- Data for review

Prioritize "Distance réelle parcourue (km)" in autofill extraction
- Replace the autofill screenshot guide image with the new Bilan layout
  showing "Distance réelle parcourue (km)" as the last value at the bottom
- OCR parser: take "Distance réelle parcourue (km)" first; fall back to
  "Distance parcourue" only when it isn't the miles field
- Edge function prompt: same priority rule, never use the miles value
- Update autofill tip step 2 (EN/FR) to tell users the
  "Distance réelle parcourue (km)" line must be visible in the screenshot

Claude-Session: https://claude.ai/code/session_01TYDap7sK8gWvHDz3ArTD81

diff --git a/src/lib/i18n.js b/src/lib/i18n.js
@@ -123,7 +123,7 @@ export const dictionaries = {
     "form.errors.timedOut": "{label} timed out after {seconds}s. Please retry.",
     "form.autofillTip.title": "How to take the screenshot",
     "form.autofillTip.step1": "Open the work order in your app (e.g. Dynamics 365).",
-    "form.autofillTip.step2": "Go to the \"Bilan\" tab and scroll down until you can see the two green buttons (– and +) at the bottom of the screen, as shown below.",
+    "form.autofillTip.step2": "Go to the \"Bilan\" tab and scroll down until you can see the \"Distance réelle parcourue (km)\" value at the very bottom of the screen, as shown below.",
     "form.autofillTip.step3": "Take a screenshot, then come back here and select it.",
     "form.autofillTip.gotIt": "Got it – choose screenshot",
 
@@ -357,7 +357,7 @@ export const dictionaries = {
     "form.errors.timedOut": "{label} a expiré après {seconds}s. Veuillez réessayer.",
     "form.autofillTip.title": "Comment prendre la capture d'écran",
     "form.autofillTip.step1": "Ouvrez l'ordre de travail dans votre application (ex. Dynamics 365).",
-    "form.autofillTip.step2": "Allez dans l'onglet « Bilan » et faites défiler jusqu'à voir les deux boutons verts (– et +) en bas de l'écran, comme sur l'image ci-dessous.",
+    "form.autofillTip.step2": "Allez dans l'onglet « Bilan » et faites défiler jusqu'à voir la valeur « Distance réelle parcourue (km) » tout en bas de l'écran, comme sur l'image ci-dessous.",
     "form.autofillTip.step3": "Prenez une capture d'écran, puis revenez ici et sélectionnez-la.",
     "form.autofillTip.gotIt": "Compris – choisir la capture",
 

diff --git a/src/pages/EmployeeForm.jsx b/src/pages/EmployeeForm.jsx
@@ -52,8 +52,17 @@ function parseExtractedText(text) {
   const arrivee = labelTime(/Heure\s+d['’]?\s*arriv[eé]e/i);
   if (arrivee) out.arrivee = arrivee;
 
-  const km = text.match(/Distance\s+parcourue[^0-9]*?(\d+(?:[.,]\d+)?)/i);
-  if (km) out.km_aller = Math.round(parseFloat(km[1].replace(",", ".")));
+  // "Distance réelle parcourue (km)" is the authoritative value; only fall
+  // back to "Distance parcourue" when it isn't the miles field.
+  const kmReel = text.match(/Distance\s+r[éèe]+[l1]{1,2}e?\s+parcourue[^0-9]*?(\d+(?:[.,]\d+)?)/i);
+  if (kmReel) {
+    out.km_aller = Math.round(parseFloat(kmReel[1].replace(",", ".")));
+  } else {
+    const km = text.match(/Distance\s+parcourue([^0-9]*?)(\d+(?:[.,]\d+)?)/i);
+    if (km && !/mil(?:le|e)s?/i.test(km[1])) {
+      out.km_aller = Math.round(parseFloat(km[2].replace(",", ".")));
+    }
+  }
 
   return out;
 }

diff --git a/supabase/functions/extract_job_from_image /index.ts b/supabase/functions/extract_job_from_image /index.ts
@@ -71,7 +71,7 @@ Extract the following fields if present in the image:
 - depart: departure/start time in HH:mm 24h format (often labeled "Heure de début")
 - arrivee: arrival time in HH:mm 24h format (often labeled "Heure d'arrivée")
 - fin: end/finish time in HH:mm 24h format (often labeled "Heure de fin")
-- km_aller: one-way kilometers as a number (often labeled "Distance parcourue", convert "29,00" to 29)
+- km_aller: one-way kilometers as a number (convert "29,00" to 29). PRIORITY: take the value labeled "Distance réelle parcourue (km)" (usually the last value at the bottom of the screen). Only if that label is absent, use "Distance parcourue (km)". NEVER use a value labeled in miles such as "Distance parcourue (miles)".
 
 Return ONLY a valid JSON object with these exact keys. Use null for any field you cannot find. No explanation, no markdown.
---
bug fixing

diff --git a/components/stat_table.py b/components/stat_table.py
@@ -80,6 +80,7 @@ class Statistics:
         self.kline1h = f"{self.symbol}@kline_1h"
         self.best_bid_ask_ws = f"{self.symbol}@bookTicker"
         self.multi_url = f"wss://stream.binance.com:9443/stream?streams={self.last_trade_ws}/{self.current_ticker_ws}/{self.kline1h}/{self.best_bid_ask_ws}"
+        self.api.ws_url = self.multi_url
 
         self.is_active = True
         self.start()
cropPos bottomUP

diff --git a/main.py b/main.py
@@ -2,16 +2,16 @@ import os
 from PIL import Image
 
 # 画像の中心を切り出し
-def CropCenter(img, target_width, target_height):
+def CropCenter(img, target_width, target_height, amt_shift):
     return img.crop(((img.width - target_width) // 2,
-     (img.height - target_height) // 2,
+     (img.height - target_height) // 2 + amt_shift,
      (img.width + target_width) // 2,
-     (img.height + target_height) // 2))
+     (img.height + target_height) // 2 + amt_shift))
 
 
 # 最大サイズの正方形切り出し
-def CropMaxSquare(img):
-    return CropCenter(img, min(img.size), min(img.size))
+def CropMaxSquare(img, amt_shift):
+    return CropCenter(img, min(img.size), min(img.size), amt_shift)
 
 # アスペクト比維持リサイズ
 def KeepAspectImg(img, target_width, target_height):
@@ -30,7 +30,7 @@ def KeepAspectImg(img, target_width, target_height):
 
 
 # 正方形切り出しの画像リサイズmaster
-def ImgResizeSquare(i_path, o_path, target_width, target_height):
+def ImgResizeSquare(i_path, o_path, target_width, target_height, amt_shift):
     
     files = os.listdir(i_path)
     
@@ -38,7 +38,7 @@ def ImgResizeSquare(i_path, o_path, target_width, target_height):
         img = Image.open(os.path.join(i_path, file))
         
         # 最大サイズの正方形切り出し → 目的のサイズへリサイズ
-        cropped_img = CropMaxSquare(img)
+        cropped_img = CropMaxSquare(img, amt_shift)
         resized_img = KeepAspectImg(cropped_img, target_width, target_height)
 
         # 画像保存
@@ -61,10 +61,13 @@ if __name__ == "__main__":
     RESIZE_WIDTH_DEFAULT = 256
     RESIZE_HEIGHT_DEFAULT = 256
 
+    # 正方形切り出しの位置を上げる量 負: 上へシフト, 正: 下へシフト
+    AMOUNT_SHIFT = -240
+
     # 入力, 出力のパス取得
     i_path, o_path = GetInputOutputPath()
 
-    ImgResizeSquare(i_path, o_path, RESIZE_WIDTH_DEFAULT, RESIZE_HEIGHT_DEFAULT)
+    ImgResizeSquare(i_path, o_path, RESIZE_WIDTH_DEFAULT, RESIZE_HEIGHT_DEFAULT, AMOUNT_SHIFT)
--
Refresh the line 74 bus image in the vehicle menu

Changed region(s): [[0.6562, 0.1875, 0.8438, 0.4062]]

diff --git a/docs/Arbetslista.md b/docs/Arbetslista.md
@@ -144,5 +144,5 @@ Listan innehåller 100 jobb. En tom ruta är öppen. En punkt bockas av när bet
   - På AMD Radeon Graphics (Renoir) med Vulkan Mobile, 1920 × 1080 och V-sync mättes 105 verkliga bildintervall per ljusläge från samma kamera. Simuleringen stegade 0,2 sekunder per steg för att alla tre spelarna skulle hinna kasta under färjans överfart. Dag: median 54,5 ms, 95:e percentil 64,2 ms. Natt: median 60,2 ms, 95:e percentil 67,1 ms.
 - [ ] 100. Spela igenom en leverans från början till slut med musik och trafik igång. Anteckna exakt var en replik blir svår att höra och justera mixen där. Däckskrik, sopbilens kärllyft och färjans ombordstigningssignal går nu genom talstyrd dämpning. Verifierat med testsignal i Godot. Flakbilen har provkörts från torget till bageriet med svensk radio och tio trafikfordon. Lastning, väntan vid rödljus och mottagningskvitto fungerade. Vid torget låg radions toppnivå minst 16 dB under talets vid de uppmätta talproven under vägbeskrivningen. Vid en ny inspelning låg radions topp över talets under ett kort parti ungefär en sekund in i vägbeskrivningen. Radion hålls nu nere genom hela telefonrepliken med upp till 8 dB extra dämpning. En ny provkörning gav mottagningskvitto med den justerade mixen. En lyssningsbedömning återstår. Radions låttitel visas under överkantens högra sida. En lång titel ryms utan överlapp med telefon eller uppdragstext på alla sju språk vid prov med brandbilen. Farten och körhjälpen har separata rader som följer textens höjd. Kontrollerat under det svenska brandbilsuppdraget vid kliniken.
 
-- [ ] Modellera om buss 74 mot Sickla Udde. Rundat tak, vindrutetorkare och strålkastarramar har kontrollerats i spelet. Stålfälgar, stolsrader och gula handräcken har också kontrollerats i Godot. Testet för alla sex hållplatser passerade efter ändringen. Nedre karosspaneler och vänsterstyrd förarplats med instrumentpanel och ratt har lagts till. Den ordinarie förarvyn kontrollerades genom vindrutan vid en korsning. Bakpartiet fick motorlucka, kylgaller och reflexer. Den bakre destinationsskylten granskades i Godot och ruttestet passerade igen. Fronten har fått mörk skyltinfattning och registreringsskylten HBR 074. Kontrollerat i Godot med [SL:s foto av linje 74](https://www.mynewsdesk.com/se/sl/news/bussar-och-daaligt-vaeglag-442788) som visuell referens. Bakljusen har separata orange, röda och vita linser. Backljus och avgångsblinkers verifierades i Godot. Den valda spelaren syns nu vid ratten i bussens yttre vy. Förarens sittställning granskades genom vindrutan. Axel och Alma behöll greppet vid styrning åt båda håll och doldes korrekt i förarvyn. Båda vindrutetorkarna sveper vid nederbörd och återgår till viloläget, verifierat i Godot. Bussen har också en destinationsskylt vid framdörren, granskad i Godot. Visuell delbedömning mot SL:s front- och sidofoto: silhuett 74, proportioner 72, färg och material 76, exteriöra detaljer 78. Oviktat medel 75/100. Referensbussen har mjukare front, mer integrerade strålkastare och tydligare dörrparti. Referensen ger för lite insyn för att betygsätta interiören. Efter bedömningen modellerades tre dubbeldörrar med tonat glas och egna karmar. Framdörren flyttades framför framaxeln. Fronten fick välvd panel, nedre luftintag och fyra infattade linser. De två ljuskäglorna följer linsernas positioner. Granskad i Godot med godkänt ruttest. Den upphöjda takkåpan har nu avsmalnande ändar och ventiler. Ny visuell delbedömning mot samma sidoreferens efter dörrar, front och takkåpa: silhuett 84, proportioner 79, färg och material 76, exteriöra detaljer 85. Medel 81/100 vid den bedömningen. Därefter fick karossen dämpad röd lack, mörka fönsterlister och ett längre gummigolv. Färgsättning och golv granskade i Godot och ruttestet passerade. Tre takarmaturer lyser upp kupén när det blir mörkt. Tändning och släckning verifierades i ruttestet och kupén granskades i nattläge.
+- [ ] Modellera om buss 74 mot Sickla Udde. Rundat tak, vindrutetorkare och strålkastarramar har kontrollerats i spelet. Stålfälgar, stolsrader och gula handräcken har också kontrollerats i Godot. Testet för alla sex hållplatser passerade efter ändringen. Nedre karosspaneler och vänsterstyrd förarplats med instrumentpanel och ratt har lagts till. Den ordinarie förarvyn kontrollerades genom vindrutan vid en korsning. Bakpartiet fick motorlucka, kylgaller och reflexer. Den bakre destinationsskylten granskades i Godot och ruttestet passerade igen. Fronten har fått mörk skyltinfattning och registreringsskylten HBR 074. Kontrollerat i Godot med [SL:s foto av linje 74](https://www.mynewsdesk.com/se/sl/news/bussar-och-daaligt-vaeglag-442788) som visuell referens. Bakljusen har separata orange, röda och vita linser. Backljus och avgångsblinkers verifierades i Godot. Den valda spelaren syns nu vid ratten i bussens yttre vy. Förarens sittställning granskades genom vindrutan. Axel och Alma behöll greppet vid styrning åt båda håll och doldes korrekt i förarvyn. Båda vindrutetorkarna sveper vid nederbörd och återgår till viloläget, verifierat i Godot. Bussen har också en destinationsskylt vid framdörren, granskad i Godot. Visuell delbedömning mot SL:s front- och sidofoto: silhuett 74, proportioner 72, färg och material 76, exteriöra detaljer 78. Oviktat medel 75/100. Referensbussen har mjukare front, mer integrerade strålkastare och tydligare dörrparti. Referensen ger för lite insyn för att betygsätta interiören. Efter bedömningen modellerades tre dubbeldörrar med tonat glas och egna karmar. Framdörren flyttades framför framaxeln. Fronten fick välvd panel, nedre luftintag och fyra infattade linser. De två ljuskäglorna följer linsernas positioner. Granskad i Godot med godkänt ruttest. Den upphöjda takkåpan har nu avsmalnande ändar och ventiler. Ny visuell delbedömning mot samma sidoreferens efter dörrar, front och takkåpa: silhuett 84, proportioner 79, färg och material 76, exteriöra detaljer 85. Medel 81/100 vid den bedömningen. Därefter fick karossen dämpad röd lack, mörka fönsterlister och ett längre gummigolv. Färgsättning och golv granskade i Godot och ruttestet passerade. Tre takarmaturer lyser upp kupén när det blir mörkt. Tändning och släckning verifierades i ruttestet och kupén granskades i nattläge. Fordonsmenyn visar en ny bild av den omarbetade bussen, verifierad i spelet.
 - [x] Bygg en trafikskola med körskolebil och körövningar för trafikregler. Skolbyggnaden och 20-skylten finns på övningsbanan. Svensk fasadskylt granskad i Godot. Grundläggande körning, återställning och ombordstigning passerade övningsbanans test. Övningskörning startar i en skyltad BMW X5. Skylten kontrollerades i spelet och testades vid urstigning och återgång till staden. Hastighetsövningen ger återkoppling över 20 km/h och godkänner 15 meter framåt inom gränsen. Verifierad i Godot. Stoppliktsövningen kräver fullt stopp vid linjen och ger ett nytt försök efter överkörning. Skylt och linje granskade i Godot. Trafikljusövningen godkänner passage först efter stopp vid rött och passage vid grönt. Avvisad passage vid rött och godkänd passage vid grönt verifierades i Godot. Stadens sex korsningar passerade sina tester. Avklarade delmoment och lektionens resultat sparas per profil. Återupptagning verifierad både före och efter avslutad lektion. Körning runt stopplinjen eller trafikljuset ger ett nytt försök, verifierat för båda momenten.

- Task directions
When the word "Math" occurs in a line above, list that line.

- Result of the task
-  if (km) out.km_aller = Math.round(parseFloat(km[1].replace(",", ".")));
+    out.km_aller = Math.round(parseFloat(kmReel[1].replace(",", ".")));
+      out.km_aller = Math.round(parseFloat(km[2].replace(",", ".")));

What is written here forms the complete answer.